So, they’ve been reliant on the generosity of others.
Thankfully, they were able to find their second Santa Cruz County residence in the Scotts Valley area.
Despite the housing instability, it was another blessing in disguise.
“In Glenwood, where we lived, we could see deer,” Ziniak said. “My sister, it was her dream to do horse-riding—which was not possible to do in Ukraine because people don’t really have horses.”
Their neighbor even gave Yeva riding lessons.
She also began taking ballet classes at Agape Dance Academy.
“It’s been amazing because the teacher embraced her,” Ziniak said. “It was her dream, also, to dance—and do ballet. She did some gymnastics in Ukraine. But here she was so much embraced, and they let her participate in the Nutcracker performance.”
Meanwhile, her little brother Sava joined Innovative Martial Arts.
This was a godsend for the boy, who, as an introvert, had struggled more than his older sister to pick up English.
“But in karate—amazing,” Ziniak said. “He feels so good there; without understanding the language, he understands everything. I think it’s just the amazing environment that the teachers create.”
Sava truly felt accepted at the dojo, she remarked.
Their stay in Scotts Valley was only temporary, but thanks to working her newfound networks at Santa Cruz Bible Church, Felton Bible Church, Vintage Faith Church and Twin Lakes Church, they were not only able to stay afloat, but they also landed a new home in Capitola.
The religious environment in Santa Cruz is much different than what they’re used to, Ziniak opined.
“It’s an amazing community—and amazing churches that are friendly with each other, and that connect with each other,” she said. “In Ukraine, because of the history of Soviet Union and all these kinds of things, the churches have resentment towards each other.

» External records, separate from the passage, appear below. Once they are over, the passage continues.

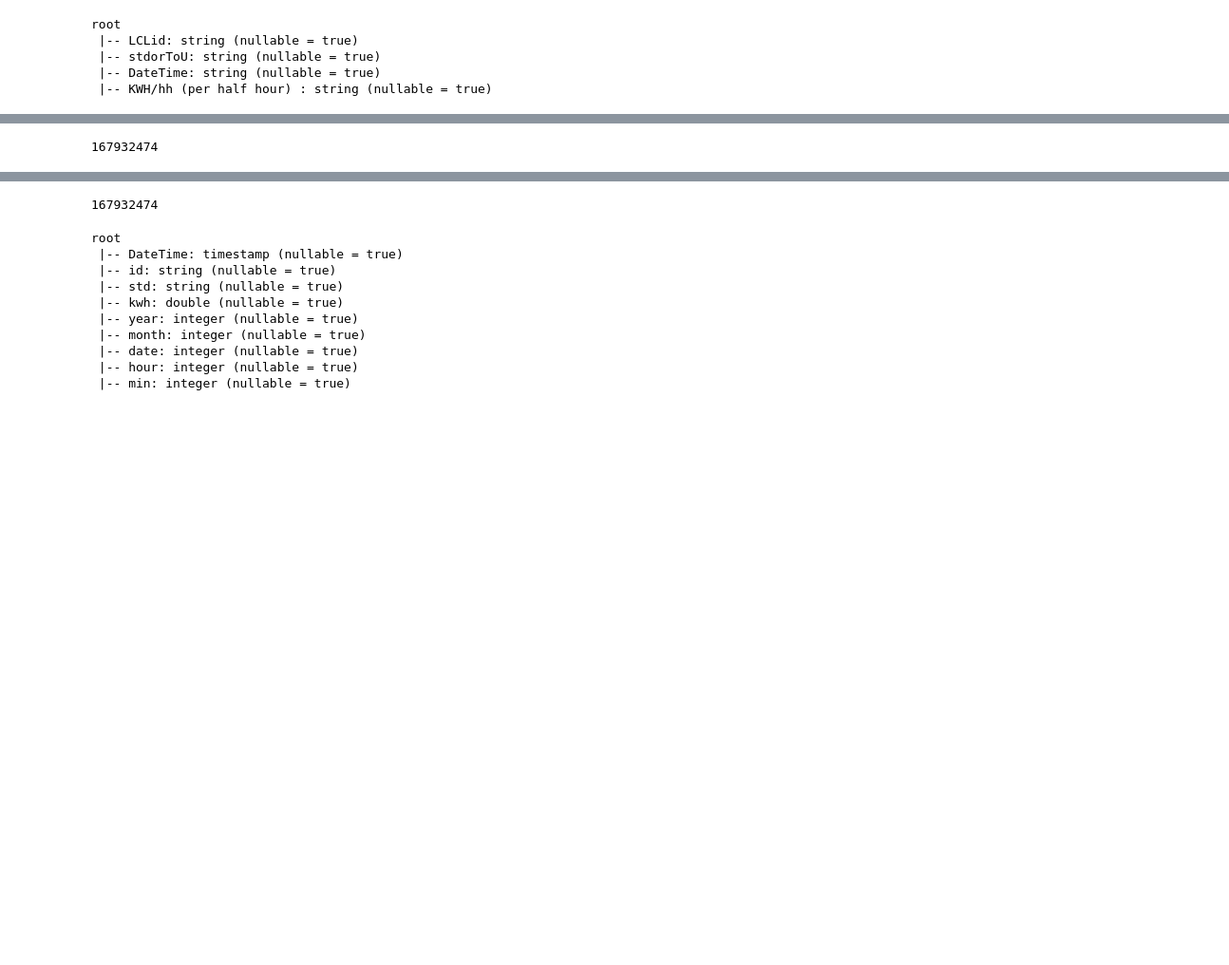
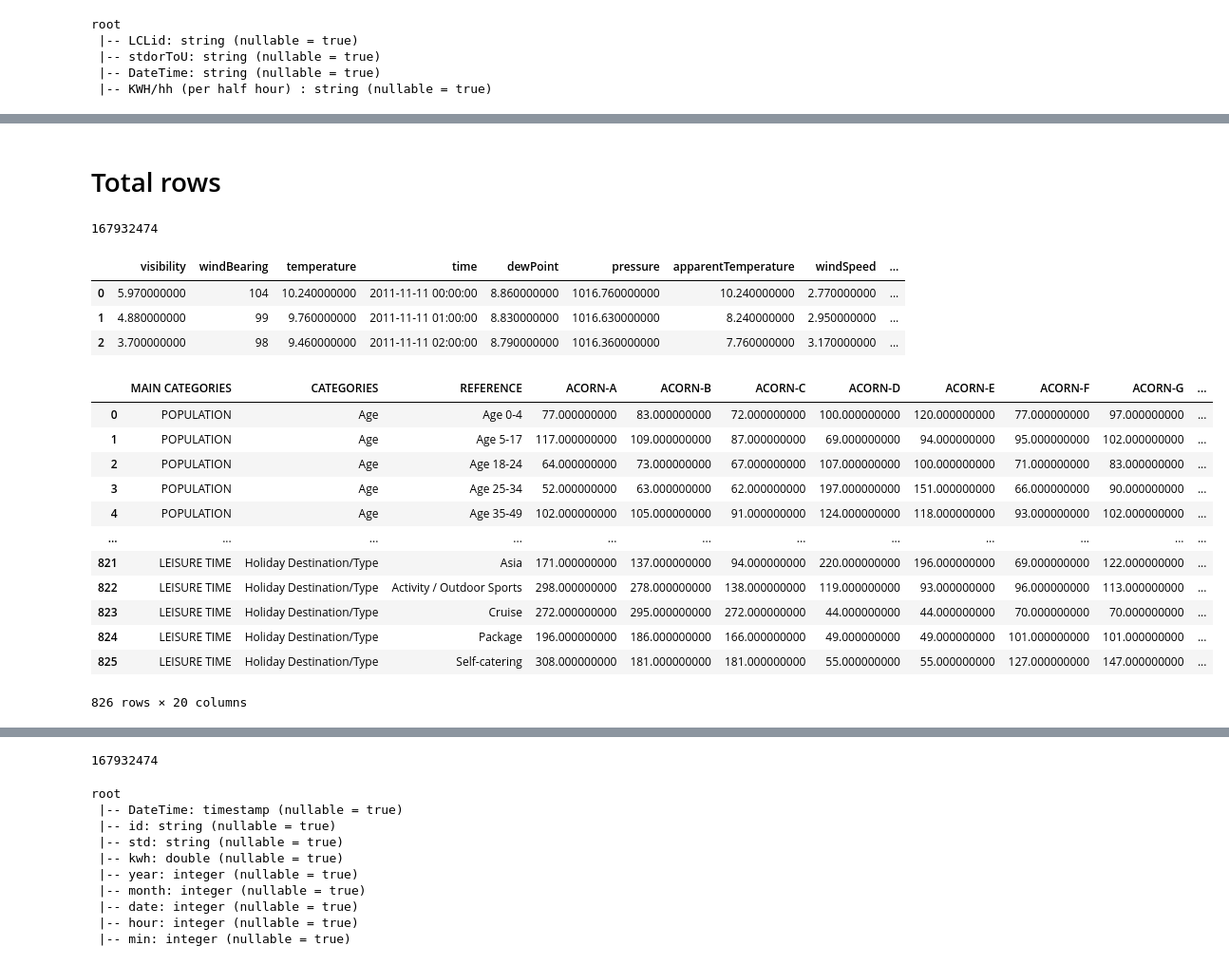
Before and after one commit to sidirasg/Energy_udacity, a Jupyter notebook: exportation.ipynb, the cells around one changed output, grey strips where cells are left out. Shown: that part at 95% size. Cells and saved outputs as stored; diff of their text form; code cells hidden in the pictures; blank space fills up the shorter version.

```diff
--- a/exportation.ipynb
+++ b/exportation.ipynb
@@ -35,6 +37,8 @@ df3=df.select(col("DateTime"),
     hour(col("DateTime")).alias("hour"),
     minute(col("DateTime")).alias("min"),
   )
+# %% [markdown]
+# Total rows
 # %%
 #The dataset  consist from 165M++ rows
 df.count()
@@ -48,3 +52,10 @@ warnings.filterwarnings("ignore")
 # %%
 # Reading Weather data
 df_weather = pd.read_csv("data/add/weather_hourly_darksky.csv")
+# %%
+df_weather.head(3)
+# %% [output]
+|  | visibility | windBearing | temperature | time | dewPoint | pressure | apparentTemperature | windSpeed | ... |
+| 0 | 5.970000000 | 104 | 10.240000000 | 2011-11-11 00:00:00 | 8.860000000 | 1016.760000000 | 10.240000000 | 2.770000000 | ... |
+| 1 | 4.880000000 | 99 | 9.760000000 | 2011-11-11 01:00:00 | 8.830000000 | 1016.630000000 | 8.240000000 | 2.950000000 | ... |
+| 2 | 3.700000000 | 98 | 9.460000000 | 2011-11-11 02:00:00 | 8.790000000 | 1016.360000000 | 7.760000000 | 3.170000000 | ... |
@@ -50,0 +64,18 @@ df_weather = pd.read_csv("data/add/weather_hourly_darksky.csv")
+# %%
+df_acorn = pd.read_csv("data/add/acorn_details.csv",encoding="ISO-8859-1")
+# %%
+df_acorn
+# %% [output]
+|  | MAIN CATEGORIES | CATEGORIES | REFERENCE | ACORN-A | ACORN-B | ACORN-C | ACORN-D | ACORN-E | ACORN-F | ACORN-G | ... |
+| 0 | POPULATION | Age | Age 0-4 | 77.000000000 | 83.000000000 | 72.000000000 | 100.000000000 | 120.000000000 | 77.000000000 | 97.000000000 | ... |
+| 1 | POPULATION | Age | Age 5-17 | 117.000000000 | 109.000000000 | 87.000000000 | 69.000000000 | 94.000000000 | 95.000000000 | 102.000000000 | ... |
+| 2 | POPULATION | Age | Age 18-24 | 64.000000000 | 73.000000000 | 67.000000000 | 107.000000000 | 100.000000000 | 71.000000000 | 83.000000000 | ... |
+| 3 | POPULATION | Age | Age 25-34 | 52.000000000 | 63.000000000 | 62.000000000 | 197.000000000 | 151.000000000 | 66.000000000 | 90.000000000 | ... |
+| 4 | POPULATION | Age | Age 35-49 | 102.000000000 | 105.000000000 | 91.000000000 | 124.000000000 | 118.000000000 | 93.000000000 | 102.000000000 | ... |
+| ... | ... | ... | ... | ... | ... | ... | ... | ... | ... | ... | ... |
+| 821 | LEISURE TIME | Holiday Destination/Type | Asia | 171.000000000 | 137.000000000 | 94.000000000 | 220.000000000 | 196.000000000 | 69.000000000 | 122.000000000 | ... |
+| 822 | LEISURE TIME | Holiday Destination/Type | Activity / Outdoor Sports | 298.000000000 | 278.000000000 | 138.000000000 | 119.000000000 | 93.000000000 | 96.000000000 | 113.000000000 | ... |
+| 823 | LEISURE TIME | Holiday Destination/Type | Cruise | 272.000000000 | 295.000000000 | 272.000000000 | 44.000000000 | 44.000000000 | 70.000000000 | 70.000000000 | ... |
+| 824 | LEISURE TIME | Holiday Destination/Type | Package | 196.000000000 | 186.000000000 | 166.000000000 | 49.000000000 | 49.000000000 | 101.000000000 | 101.000000000 | ... |
+| 825 | LEISURE TIME | Holiday Destination/Type | Self-catering | 308.000000000 | 181.000000000 | 181.000000000 | 55.000000000 | 55.000000000 | 127.000000000 | 147.000000000 | ... |
+826 rows × 20 columns
```
Also changed, not shown: parts of 66 cells of this notebook, 1 other file.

Here for me it was amazing to see, like, pastors being friends with each other.”
Twin Lakes Christian School offered her siblings a scholarship.
After the first week of classes, her sister Yeva told her about all the new challenges.
“She started middle school—sixth grade,” she said. “It’s different for everybody, but especially for her. So far, it’s been going well.”
Meanwhile, Ziniak’s been finding solace along the coastline.
“In my free time I love painting the ocean,” she said. “It’s the only thing that makes me feel alive, free and peaceful—to go to the ocean and paint.”
Peace United Church of Christ is organizing an art reception and fundraiser for Natalia—who also goes by the name Aandewiel—at their 900 High St. location in Santa Cruz, at noon on Sept. 25.
The family is again seeking a new place to live, as their two-month term at the condo where they’ve been staying in Capitola is coming to an end.
Wherever they end up, they will never forget the warm embrace they felt when they first arrived in the San Lorenzo Valley.
The children’s friends were scattered across different countries. But through the San Lorenzo Valley school they were able to meet a couple kids their age who spoke Russian—which is similar enough to Ukrainian that they could understand each other.
They still have their return flights to Ukraine, which were originally booked for Sept. 20. And while it’s clear the Ziniaks won’t be making use of these tickets—despite how much Olga misses her husband—their future remains clouded in uncertainty.
But Natalia says they’re thankful for the welcome they’ve received.